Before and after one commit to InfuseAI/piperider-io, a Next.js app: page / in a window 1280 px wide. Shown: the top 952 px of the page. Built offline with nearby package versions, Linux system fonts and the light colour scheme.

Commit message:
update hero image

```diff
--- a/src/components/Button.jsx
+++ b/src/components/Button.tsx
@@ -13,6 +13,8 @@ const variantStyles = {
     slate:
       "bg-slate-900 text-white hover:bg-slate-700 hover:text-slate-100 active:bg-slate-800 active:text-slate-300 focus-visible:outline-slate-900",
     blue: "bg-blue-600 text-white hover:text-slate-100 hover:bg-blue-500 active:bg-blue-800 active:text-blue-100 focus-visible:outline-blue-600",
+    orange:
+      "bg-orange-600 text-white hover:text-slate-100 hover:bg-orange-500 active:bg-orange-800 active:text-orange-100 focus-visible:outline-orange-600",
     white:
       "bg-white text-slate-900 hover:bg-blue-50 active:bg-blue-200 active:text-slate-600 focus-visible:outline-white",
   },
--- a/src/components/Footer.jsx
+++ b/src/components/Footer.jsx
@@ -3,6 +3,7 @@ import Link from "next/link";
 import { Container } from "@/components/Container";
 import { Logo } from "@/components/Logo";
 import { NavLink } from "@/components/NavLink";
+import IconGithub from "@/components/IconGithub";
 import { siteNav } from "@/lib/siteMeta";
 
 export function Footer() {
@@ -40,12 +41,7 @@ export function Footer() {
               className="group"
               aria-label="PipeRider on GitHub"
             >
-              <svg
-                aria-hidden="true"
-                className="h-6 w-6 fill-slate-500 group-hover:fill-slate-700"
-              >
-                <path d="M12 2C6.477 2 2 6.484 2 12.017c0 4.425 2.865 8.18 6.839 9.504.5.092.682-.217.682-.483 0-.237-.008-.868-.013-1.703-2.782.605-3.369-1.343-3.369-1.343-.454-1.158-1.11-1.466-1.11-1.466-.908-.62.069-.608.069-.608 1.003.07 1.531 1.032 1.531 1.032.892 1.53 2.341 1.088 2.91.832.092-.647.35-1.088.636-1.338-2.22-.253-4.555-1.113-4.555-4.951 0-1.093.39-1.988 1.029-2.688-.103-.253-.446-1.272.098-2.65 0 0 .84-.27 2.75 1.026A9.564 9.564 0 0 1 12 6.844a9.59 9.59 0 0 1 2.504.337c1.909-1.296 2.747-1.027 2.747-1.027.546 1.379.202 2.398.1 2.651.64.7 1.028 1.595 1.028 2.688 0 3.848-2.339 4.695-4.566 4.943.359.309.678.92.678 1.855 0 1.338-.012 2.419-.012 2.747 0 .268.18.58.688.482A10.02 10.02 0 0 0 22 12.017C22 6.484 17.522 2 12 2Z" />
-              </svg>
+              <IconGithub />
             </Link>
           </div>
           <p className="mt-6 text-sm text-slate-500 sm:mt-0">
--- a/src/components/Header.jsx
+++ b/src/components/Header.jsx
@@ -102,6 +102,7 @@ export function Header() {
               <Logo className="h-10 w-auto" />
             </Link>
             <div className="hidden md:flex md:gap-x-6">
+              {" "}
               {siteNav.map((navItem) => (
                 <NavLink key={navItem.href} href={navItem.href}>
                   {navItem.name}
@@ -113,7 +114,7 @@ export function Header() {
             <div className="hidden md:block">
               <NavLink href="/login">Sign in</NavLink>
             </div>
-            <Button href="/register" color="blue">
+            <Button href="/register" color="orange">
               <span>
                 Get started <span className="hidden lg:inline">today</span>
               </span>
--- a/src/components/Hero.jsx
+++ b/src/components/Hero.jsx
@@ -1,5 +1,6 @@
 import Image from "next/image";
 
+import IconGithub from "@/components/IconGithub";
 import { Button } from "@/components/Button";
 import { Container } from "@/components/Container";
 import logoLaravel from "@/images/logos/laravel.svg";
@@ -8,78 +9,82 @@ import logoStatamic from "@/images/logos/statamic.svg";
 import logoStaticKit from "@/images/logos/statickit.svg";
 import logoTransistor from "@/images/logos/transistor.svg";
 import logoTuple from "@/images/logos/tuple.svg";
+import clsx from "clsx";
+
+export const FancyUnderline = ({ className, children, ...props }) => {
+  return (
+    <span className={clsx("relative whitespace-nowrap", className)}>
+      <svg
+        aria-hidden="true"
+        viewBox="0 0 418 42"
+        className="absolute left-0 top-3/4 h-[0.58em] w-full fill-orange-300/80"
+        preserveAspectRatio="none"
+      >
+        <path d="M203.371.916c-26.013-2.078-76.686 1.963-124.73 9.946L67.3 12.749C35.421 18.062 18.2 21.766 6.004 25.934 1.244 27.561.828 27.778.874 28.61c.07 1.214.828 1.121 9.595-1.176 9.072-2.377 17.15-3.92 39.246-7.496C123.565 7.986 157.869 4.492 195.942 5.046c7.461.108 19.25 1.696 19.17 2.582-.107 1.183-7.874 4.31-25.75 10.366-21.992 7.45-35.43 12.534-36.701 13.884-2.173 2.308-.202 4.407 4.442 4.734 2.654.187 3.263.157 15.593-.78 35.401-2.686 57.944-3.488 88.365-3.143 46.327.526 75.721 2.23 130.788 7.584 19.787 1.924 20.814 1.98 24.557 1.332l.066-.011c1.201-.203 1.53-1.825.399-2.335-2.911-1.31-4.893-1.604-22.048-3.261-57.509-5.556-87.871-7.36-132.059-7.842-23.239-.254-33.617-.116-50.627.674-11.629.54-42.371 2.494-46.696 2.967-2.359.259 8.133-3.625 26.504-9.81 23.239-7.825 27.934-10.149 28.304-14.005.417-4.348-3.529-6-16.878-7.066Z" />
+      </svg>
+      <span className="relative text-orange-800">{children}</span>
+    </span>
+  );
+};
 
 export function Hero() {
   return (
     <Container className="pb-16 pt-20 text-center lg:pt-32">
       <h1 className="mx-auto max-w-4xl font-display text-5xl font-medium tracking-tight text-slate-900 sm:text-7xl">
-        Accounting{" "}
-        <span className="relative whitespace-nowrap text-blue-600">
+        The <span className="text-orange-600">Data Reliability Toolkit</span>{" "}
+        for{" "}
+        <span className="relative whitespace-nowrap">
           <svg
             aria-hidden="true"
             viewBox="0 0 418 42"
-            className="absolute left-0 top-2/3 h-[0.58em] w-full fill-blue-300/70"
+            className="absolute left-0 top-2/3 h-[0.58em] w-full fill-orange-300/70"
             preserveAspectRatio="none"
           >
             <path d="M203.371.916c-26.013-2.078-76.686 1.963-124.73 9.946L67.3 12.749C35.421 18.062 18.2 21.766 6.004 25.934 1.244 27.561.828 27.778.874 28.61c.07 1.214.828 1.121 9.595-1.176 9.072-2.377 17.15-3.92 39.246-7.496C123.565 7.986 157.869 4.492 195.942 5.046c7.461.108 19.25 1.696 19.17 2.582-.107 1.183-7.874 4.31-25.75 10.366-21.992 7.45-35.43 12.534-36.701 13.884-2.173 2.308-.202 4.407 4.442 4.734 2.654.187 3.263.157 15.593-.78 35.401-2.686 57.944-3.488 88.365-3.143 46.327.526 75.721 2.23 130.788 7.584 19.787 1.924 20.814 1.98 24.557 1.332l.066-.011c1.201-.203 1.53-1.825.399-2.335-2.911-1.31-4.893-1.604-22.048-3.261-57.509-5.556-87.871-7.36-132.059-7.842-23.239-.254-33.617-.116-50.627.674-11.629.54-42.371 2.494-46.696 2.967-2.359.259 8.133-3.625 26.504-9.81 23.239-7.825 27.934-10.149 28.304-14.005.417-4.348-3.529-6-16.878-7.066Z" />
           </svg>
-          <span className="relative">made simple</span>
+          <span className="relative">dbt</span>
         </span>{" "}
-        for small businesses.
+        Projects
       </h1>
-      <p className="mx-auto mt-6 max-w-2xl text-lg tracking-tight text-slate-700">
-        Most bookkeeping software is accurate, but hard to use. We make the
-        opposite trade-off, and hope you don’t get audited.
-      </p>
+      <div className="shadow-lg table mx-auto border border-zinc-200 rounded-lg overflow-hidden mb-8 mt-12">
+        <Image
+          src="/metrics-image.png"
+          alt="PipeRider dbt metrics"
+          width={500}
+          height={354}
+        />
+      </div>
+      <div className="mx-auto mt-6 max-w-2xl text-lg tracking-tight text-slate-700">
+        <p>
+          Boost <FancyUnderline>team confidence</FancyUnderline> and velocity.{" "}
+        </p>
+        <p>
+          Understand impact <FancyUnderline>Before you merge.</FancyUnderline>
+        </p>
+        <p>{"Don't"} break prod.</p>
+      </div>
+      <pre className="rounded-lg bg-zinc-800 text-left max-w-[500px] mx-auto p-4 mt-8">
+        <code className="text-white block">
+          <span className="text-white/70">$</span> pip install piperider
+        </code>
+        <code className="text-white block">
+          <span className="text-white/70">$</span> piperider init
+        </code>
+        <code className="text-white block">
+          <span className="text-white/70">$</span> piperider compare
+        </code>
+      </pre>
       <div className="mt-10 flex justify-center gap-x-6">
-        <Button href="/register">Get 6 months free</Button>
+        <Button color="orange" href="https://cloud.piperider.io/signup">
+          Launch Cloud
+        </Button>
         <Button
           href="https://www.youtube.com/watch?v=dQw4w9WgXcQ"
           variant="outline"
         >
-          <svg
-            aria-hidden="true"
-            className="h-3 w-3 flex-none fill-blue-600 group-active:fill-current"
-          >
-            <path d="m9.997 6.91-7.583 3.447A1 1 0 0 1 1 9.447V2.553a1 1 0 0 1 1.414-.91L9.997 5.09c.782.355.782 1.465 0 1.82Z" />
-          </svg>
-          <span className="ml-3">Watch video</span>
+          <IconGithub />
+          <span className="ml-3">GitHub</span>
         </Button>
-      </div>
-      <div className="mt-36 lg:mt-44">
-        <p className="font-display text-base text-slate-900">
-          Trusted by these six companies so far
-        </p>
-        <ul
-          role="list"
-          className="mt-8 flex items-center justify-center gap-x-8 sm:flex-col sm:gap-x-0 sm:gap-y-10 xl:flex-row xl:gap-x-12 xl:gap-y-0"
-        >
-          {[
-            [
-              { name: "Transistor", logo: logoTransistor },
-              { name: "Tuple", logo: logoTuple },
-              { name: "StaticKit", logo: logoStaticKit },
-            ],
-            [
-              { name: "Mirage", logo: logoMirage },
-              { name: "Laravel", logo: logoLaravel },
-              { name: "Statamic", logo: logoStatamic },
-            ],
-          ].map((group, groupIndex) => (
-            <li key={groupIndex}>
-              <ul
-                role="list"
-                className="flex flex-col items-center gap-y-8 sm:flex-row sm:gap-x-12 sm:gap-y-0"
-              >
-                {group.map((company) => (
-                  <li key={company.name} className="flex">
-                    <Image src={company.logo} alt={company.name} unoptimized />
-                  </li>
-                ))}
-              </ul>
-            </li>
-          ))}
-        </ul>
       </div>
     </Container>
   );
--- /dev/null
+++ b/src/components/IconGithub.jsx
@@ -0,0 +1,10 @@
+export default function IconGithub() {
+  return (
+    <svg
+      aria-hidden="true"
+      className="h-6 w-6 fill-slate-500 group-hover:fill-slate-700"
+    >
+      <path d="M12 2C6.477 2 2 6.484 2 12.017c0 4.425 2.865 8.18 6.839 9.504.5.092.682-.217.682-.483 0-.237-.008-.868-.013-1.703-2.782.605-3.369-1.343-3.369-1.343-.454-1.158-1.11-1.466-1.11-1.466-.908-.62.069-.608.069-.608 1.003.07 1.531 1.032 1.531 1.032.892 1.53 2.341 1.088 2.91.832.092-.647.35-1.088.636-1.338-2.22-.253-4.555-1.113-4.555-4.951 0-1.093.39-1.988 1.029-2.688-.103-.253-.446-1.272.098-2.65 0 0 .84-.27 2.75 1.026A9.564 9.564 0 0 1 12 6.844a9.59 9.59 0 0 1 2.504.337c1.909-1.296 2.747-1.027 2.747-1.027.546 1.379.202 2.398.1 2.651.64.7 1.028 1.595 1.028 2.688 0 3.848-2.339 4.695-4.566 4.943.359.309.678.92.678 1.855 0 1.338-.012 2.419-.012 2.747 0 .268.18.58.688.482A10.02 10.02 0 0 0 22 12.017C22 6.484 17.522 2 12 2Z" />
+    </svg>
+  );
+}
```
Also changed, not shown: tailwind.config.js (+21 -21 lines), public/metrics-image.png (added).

Exercise requirements: Write only the number of lines in the material above where the string "images" occurs.

Solution below: 5